At 12:42 PM 11/17/95 -0800, Ethan Strauss wrote:
>We have just completed an experiment in an intro biology class trying
>to induce adventitious root formation in bean plants. The data seem to
>show quite nicely that IAA inhibits adventitous rooting. Going back
>and rechecking my books I seems that this is not supposed to be so.
I'm not sure what your conditions are, but you are right
that auxins should stimulate rooting *at the right concentration*.
I have a course for non-majors where we sprout mung beans for
about 10 days in the greenhouse (could use lights too). Then
we sever the shoots at a point 2 cm below the cotyledonary node.
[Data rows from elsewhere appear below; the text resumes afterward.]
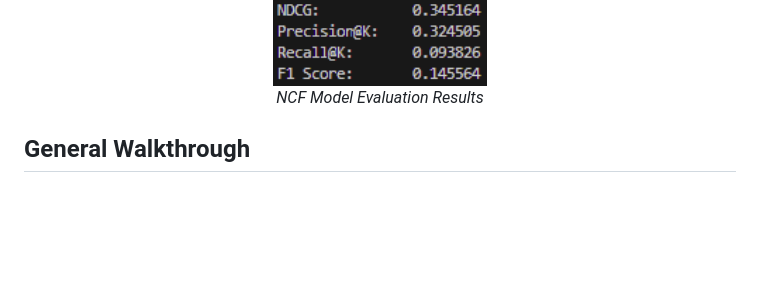
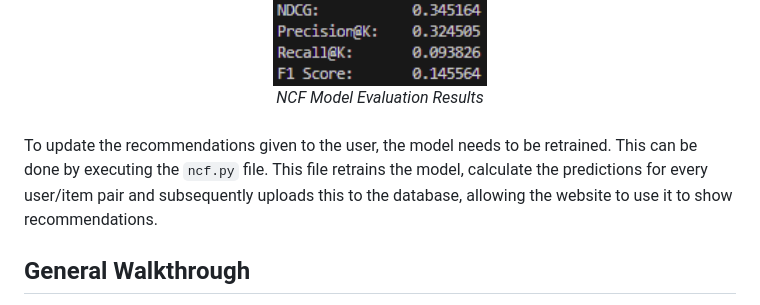
Before and after one commit to H4mz4k7/TheReadingRoom, a Markdown page: README.md, the part around the change. Drawn GitHub-style; blank space fills up the shorter version.

```diff
--- a/README.md
+++ b/README.md
@@ -36,6 +36,9 @@ Compared to the Singular Value Decomposition (SVD) model used as a baseline, the
   <br>
   <em>NCF Model Evaluation Results</em>
 </div>
+<br>
+
+To update the recommendations given to the user, the model needs to be retrained. This can be done by executing the `ncf.py` file. This file retrains the model, calculate the predictions for every user/item pair and subsequently uploads this to the database, allowing the website to use it to show recommendations.
 
 ## General Walkthrough
 On this website, a user can register an account and login (the password is hashed before being stored in the database). If they wish to look at reviews posted by others, they can do so by clicking on the relevant review in the table. This will bring them to a new page displaying the review and information about the book. At the bottom is the chat box, where a user can talk to other users viewing the same review, allowing for a discussion about the book. A user can also decide to post their own review. This is done by clicking on the relevant button and filling out the subsequent form. On the user's profile page, the user can recieve a list of recommendations based on their own personal reading history.
```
The seedlings are stood in clear plastic cups, 10 per cup, with
20 mL of auxin solutions (I use 10-3 M, 10-5 M, 10-7 M, and 0 M
Indole Butyric Acid). The seedlings in cups are placed a few
inches below a shop-lite (fluorescent fixture) with continuous
illumination. The level of liquid in each cup is maintained at
the cotyledonary node by adding distilled water as needed. After
one to two weeks, the root primordia have grown out a few mm.
The 10-3 M IBA is herbicidal (all of them die very obviously and
after severe epinastic responses). The 10-5 M IBA usually induces
excellent rooting (40-50 roots per shoot). Shoots in 10-7 and
0 M IBA generally have 5 roots or so and they are found only at
the cut surface. The concentrations were chosen to show "too much
of a good thing," some "effective" dose, an "insufficient" dose,
and a no-dose control. This works very well for me providing I
keep a close eye on the watering, and the light at a sufficient
level. Student T-testing works out nicely for comparing any two
of the concentrations (experiment vs control).
\ Ross Koning \
\ Biology Department \
\ Eastern CT State University \
\ Willimantic, CT 06226 USA \
\ Koning at ecsuc.ctstateu.edu \
\ http://koning.ecsu.ctstateu.edu/default.html \
\ Phone: 860-465-5327 \
) Fax: 860-465-5213 )